Your answer should hold every line of the records below that contains the string "tests".

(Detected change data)
# # # #

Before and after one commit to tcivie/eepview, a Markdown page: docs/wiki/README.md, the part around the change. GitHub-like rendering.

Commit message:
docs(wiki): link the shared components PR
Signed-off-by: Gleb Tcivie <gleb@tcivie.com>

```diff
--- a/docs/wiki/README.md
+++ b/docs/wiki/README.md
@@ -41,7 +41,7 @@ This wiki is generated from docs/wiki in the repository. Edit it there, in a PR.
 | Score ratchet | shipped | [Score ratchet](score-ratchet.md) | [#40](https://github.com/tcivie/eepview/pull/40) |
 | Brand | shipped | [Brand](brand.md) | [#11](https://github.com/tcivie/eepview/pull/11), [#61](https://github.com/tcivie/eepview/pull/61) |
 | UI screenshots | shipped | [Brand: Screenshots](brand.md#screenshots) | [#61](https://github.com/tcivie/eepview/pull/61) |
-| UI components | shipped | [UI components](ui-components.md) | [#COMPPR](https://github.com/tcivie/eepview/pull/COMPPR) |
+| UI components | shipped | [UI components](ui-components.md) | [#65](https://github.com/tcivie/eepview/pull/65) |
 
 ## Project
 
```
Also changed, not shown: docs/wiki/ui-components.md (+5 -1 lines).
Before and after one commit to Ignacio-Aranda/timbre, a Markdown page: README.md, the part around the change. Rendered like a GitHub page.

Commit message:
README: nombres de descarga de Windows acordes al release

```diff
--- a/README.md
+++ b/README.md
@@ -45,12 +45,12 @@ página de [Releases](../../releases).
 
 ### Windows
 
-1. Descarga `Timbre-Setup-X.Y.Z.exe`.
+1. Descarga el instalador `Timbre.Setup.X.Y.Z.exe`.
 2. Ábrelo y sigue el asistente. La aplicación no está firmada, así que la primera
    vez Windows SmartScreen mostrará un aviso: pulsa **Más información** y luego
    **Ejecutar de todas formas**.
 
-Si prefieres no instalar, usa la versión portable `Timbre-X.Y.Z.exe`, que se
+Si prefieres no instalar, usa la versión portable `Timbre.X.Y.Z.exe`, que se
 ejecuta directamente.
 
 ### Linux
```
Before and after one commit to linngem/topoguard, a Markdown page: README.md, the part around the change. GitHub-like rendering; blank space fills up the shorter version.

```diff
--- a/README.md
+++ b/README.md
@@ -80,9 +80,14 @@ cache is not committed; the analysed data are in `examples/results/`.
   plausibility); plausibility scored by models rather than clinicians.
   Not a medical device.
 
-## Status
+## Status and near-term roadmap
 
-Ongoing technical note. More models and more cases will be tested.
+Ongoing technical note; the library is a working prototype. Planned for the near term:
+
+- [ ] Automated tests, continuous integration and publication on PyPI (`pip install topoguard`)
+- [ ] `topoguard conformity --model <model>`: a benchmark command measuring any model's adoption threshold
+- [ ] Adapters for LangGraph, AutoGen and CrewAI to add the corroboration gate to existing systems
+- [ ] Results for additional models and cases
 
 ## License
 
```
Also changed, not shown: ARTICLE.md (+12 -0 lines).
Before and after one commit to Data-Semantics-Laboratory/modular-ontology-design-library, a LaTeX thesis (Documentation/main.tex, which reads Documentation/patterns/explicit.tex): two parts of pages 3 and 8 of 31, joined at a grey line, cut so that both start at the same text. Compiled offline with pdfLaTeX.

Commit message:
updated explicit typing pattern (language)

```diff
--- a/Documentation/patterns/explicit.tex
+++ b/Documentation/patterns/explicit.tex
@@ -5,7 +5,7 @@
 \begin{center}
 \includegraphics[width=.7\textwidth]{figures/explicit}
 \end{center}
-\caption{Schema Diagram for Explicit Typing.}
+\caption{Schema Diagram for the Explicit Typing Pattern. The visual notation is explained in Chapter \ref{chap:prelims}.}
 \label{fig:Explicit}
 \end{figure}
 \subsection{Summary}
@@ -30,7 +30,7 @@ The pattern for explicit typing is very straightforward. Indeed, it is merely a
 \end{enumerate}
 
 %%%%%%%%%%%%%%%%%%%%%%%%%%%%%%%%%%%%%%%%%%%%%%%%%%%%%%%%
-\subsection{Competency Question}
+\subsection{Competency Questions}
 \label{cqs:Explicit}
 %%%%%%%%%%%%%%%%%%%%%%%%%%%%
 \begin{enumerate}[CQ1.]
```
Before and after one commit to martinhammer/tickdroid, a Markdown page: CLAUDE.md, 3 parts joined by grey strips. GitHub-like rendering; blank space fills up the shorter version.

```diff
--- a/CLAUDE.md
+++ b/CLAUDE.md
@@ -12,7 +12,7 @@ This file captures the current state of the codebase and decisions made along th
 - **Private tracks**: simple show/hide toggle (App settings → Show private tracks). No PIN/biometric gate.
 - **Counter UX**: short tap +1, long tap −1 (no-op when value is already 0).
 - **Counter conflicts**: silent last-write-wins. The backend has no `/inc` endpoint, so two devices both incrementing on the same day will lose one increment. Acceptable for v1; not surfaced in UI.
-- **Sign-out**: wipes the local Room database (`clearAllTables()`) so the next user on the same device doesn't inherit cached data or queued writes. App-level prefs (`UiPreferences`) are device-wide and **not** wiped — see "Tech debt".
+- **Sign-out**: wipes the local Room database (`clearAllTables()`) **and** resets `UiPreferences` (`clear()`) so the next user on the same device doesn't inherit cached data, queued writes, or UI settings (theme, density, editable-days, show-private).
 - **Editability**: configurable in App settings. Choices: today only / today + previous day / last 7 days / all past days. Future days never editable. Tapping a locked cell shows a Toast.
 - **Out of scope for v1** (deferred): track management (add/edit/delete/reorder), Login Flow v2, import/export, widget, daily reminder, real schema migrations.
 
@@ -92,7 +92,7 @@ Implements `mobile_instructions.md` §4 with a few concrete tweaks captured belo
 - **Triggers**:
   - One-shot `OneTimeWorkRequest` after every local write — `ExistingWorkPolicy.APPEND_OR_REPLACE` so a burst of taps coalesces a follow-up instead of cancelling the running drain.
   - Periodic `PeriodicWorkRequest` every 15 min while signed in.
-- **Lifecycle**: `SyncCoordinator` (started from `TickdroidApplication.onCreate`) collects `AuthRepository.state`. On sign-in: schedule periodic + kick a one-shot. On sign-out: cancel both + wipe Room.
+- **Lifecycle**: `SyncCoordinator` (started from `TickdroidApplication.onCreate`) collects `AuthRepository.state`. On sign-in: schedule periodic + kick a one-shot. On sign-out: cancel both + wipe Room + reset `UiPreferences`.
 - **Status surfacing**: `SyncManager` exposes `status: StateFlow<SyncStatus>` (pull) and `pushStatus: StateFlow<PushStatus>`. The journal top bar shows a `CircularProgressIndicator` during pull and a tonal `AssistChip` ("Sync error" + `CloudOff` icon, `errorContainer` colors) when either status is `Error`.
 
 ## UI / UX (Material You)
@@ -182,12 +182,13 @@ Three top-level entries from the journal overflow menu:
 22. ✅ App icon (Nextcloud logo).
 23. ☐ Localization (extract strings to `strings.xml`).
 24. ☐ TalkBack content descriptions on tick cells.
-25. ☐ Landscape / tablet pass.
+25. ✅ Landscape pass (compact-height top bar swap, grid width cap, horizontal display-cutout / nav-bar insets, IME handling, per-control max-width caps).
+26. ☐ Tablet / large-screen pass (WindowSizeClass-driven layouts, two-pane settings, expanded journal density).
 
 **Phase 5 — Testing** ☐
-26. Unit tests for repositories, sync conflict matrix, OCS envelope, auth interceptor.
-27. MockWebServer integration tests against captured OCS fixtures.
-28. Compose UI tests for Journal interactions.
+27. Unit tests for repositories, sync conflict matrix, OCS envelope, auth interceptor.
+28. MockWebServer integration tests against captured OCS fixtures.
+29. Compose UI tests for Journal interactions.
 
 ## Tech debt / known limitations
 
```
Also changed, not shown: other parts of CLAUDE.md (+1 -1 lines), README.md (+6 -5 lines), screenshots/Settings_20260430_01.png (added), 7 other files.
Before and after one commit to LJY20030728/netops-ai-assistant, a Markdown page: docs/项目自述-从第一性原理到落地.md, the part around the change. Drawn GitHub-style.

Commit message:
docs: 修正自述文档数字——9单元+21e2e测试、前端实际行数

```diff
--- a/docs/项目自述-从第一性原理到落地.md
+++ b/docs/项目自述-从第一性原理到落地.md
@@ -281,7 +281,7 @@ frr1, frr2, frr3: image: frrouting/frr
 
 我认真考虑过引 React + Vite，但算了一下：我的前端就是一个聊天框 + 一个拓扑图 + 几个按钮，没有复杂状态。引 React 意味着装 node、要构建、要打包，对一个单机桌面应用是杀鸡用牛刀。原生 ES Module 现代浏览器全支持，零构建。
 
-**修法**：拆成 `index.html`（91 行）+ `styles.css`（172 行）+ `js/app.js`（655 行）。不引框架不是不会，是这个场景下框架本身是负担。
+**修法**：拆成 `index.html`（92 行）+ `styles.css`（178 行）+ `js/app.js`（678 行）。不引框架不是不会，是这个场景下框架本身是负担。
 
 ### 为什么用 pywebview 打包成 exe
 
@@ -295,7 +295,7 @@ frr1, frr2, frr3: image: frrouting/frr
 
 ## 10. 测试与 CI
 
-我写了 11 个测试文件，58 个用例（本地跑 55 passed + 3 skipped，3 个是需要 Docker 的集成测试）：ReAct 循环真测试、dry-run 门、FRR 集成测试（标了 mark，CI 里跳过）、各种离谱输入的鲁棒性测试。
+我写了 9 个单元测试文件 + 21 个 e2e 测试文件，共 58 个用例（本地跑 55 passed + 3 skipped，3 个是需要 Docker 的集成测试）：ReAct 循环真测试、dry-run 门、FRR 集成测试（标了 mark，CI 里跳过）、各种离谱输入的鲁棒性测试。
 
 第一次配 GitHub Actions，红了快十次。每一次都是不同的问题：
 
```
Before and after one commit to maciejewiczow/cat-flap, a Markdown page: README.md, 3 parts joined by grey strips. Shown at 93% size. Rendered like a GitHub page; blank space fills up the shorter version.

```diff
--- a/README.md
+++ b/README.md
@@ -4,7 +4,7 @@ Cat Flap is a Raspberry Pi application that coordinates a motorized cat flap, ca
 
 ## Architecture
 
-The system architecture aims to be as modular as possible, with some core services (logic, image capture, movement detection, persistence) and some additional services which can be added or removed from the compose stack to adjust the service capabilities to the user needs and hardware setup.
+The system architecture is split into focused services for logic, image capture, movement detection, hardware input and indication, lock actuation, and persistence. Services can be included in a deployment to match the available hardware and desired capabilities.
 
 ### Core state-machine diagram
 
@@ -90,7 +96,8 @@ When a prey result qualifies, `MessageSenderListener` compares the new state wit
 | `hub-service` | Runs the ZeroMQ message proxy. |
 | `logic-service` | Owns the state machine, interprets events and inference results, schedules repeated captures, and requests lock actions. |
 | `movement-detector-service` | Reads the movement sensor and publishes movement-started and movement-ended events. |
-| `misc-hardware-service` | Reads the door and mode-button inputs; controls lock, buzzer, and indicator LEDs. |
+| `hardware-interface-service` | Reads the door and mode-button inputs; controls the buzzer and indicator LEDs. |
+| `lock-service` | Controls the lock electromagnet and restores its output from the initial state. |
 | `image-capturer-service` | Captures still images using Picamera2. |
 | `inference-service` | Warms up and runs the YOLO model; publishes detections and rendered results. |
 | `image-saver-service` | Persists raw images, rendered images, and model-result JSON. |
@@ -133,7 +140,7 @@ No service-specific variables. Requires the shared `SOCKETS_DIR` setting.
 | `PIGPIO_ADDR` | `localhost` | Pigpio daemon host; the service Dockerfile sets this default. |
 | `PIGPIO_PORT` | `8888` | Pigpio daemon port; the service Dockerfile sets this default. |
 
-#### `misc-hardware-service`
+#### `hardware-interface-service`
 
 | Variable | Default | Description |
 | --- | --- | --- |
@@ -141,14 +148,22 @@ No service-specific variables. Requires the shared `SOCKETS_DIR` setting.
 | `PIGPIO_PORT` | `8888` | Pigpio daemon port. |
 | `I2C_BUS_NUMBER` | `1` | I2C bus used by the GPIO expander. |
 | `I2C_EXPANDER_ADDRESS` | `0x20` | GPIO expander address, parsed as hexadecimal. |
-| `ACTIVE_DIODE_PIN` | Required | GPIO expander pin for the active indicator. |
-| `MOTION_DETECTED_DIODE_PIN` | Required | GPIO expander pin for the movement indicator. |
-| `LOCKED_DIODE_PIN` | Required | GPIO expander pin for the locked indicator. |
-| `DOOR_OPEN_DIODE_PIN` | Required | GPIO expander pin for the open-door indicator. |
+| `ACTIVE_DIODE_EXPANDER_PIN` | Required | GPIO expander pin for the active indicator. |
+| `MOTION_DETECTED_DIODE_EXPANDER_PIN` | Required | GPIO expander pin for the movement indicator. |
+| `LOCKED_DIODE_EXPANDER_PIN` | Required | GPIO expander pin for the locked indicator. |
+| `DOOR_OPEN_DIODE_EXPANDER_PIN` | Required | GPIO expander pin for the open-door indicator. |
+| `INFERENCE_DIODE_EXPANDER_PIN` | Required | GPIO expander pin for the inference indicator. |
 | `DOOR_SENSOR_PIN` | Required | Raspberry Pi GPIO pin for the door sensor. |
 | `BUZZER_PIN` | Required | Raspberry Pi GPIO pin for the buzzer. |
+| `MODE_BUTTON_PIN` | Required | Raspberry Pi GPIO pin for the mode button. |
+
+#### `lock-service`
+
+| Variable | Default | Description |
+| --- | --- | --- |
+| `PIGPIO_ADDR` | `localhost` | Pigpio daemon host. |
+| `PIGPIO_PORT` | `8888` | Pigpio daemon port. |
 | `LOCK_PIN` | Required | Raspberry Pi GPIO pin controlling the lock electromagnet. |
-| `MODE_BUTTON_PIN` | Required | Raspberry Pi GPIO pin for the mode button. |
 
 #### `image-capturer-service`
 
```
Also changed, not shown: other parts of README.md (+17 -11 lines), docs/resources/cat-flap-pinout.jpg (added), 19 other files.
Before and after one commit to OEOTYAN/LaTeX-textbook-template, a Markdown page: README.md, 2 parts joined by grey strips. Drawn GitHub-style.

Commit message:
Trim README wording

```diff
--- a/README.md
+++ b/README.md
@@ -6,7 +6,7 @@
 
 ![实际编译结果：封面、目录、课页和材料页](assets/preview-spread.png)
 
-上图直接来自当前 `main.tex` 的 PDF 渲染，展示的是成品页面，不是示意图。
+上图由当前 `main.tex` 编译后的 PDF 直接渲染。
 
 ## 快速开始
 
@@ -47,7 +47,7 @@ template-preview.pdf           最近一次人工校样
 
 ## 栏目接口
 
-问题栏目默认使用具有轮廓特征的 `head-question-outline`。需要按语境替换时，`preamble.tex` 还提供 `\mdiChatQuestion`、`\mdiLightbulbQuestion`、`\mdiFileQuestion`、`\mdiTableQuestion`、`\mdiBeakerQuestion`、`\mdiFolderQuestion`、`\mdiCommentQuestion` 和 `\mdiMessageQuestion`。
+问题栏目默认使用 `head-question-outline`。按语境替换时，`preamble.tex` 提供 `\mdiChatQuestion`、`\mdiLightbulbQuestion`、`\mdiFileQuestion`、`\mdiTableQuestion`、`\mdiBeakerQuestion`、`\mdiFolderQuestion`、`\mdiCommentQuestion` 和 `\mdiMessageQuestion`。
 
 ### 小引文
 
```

# # # #

* _Result of this task_
+- [ ] Automated tests, continuous integration and publication on PyPI (`pip install topoguard`)
-26. Unit tests for repositories, sync conflict matrix, OCS envelope, auth interceptor.
-27. MockWebServer integration tests against captured OCS fixtures.
-28. Compose UI tests for Journal interactions.
+27. Unit tests for repositories, sync conflict matrix, OCS envelope, auth interceptor.
+28. MockWebServer integration tests against captured OCS fixtures.
+29. Compose UI tests for Journal interactions.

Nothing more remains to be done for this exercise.